*** Data in this exercise ***

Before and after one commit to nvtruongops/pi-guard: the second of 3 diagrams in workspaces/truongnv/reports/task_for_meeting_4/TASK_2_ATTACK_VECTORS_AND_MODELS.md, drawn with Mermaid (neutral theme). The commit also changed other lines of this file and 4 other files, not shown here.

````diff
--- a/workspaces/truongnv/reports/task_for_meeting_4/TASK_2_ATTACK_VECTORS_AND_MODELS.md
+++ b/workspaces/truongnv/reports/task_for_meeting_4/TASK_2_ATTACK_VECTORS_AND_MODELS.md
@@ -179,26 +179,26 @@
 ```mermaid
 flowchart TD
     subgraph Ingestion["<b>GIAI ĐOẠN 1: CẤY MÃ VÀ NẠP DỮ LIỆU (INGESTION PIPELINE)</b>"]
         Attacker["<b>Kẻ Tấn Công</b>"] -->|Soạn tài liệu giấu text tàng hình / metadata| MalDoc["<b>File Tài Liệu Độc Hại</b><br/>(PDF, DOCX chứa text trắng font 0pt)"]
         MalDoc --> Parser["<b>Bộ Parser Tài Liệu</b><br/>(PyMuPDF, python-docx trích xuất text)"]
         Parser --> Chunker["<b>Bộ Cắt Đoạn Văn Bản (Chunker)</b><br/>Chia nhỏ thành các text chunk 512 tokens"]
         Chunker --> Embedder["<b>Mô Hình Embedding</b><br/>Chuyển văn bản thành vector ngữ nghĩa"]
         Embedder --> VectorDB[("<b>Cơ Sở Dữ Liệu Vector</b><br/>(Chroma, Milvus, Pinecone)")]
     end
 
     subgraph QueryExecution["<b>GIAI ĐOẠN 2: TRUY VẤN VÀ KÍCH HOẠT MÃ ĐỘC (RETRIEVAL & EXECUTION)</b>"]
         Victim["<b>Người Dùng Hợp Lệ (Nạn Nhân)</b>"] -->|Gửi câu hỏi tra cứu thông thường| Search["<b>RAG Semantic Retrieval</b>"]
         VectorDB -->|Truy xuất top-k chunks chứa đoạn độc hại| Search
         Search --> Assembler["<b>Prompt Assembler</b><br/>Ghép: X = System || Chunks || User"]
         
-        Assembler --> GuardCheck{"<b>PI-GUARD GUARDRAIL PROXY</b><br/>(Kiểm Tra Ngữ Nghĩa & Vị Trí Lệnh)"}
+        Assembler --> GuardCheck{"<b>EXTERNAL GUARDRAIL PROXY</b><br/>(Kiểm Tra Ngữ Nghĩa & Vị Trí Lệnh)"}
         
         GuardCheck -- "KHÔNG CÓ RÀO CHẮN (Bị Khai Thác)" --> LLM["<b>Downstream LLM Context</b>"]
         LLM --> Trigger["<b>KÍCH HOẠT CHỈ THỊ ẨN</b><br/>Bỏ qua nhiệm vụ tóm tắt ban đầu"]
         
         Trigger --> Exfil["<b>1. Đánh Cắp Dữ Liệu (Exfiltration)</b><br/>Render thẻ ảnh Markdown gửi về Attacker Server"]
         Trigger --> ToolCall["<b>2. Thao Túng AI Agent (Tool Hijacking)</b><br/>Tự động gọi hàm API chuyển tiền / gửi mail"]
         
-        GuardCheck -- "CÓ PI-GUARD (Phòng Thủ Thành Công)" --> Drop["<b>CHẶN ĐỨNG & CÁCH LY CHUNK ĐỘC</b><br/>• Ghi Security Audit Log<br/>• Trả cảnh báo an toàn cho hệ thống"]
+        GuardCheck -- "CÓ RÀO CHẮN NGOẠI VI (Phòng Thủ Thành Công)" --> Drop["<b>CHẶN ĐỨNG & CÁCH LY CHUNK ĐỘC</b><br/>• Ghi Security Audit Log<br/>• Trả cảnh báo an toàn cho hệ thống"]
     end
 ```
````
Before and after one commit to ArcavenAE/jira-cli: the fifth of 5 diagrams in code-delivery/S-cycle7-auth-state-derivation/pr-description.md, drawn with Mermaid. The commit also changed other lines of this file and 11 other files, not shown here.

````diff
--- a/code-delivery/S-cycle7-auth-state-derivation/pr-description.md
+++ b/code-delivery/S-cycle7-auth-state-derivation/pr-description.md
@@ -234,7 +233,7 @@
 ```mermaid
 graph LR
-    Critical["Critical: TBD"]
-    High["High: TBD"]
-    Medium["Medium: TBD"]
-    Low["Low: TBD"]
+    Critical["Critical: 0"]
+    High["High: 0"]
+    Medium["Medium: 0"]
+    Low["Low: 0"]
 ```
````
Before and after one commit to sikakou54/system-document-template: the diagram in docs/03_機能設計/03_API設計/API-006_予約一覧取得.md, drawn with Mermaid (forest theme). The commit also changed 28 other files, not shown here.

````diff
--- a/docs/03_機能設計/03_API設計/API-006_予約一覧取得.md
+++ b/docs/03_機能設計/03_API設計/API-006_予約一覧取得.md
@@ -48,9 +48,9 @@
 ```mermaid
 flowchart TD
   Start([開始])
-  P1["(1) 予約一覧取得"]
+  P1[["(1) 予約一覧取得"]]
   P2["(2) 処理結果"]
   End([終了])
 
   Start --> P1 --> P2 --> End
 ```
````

*** End of Data in this exercise ***

# Problem to work on
Set every entry down once more, exactly as written above.

# Task response
Before and after one commit to nvtruongops/pi-guard: the second of 3 diagrams in workspaces/truongnv/reports/task_for_meeting_4/TASK_2_ATTACK_VECTORS_AND_MODELS.md, drawn with Mermaid (neutral theme). The commit also changed other lines of this file and 4 other files, not shown here.

````diff
--- a/workspaces/truongnv/reports/task_for_meeting_4/TASK_2_ATTACK_VECTORS_AND_MODELS.md
+++ b/workspaces/truongnv/reports/task_for_meeting_4/TASK_2_ATTACK_VECTORS_AND_MODELS.md
@@ -179,26 +179,26 @@
 ```mermaid
 flowchart TD
     subgraph Ingestion["<b>GIAI ĐOẠN 1: CẤY MÃ VÀ NẠP DỮ LIỆU (INGESTION PIPELINE)</b>"]
         Attacker["<b>Kẻ Tấn Công</b>"] -->|Soạn tài liệu giấu text tàng hình / metadata| MalDoc["<b>File Tài Liệu Độc Hại</b><br/>(PDF, DOCX chứa text trắng font 0pt)"]
         MalDoc --> Parser["<b>Bộ Parser Tài Liệu</b><br/>(PyMuPDF, python-docx trích xuất text)"]
         Parser --> Chunker["<b>Bộ Cắt Đoạn Văn Bản (Chunker)</b><br/>Chia nhỏ thành các text chunk 512 tokens"]
         Chunker --> Embedder["<b>Mô Hình Embedding</b><br/>Chuyển văn bản thành vector ngữ nghĩa"]
         Embedder --> VectorDB[("<b>Cơ Sở Dữ Liệu Vector</b><br/>(Chroma, Milvus, Pinecone)")]
     end
 
     subgraph QueryExecution["<b>GIAI ĐOẠN 2: TRUY VẤN VÀ KÍCH HOẠT MÃ ĐỘC (RETRIEVAL & EXECUTION)</b>"]
         Victim["<b>Người Dùng Hợp Lệ (Nạn Nhân)</b>"] -->|Gửi câu hỏi tra cứu thông thường| Search["<b>RAG Semantic Retrieval</b>"]
         VectorDB -->|Truy xuất top-k chunks chứa đoạn độc hại| Search
         Search --> Assembler["<b>Prompt Assembler</b><br/>Ghép: X = System || Chunks || User"]
         
-        Assembler --> GuardCheck{"<b>PI-GUARD GUARDRAIL PROXY</b><br/>(Kiểm Tra Ngữ Nghĩa & Vị Trí Lệnh)"}
+        Assembler --> GuardCheck{"<b>EXTERNAL GUARDRAIL PROXY</b><br/>(Kiểm Tra Ngữ Nghĩa & Vị Trí Lệnh)"}
         
         GuardCheck -- "KHÔNG CÓ RÀO CHẮN (Bị Khai Thác)" --> LLM["<b>Downstream LLM Context</b>"]
         LLM --> Trigger["<b>KÍCH HOẠT CHỈ THỊ ẨN</b><br/>Bỏ qua nhiệm vụ tóm tắt ban đầu"]
         
         Trigger --> Exfil["<b>1. Đánh Cắp Dữ Liệu (Exfiltration)</b><br/>Render thẻ ảnh Markdown gửi về Attacker Server"]
         Trigger --> ToolCall["<b>2. Thao Túng AI Agent (Tool Hijacking)</b><br/>Tự động gọi hàm API chuyển tiền / gửi mail"]
         
-        GuardCheck -- "CÓ PI-GUARD (Phòng Thủ Thành Công)" --> Drop["<b>CHẶN ĐỨNG & CÁCH LY CHUNK ĐỘC</b><br/>• Ghi Security Audit Log<br/>• Trả cảnh báo an toàn cho hệ thống"]
+        GuardCheck -- "CÓ RÀO CHẮN NGOẠI VI (Phòng Thủ Thành Công)" --> Drop["<b>CHẶN ĐỨNG & CÁCH LY CHUNK ĐỘC</b><br/>• Ghi Security Audit Log<br/>• Trả cảnh báo an toàn cho hệ thống"]
     end
 ```
````
Before and after one commit to ArcavenAE/jira-cli: the fifth of 5 diagrams in code-delivery/S-cycle7-auth-state-derivation/pr-description.md, drawn with Mermaid. The commit also changed other lines of this file and 11 other files, not shown here.

````diff
--- a/code-delivery/S-cycle7-auth-state-derivation/pr-description.md
+++ b/code-delivery/S-cycle7-auth-state-derivation/pr-description.md
@@ -234,7 +233,7 @@
 ```mermaid
 graph LR
-    Critical["Critical: TBD"]
-    High["High: TBD"]
-    Medium["Medium: TBD"]
-    Low["Low: TBD"]
+    Critical["Critical: 0"]
+    High["High: 0"]
+    Medium["Medium: 0"]
+    Low["Low: 0"]
 ```
````
Before and after one commit to sikakou54/system-document-template: the diagram in docs/03_機能設計/03_API設計/API-006_予約一覧取得.md, drawn with Mermaid (forest theme). The commit also changed 28 other files, not shown here.

````diff
--- a/docs/03_機能設計/03_API設計/API-006_予約一覧取得.md
+++ b/docs/03_機能設計/03_API設計/API-006_予約一覧取得.md
@@ -48,9 +48,9 @@
 ```mermaid
 flowchart TD
   Start([開始])
-  P1["(1) 予約一覧取得"]
+  P1[["(1) 予約一覧取得"]]
   P2["(2) 処理結果"]
   End([終了])
 
   Start --> P1 --> P2 --> End
 ```
````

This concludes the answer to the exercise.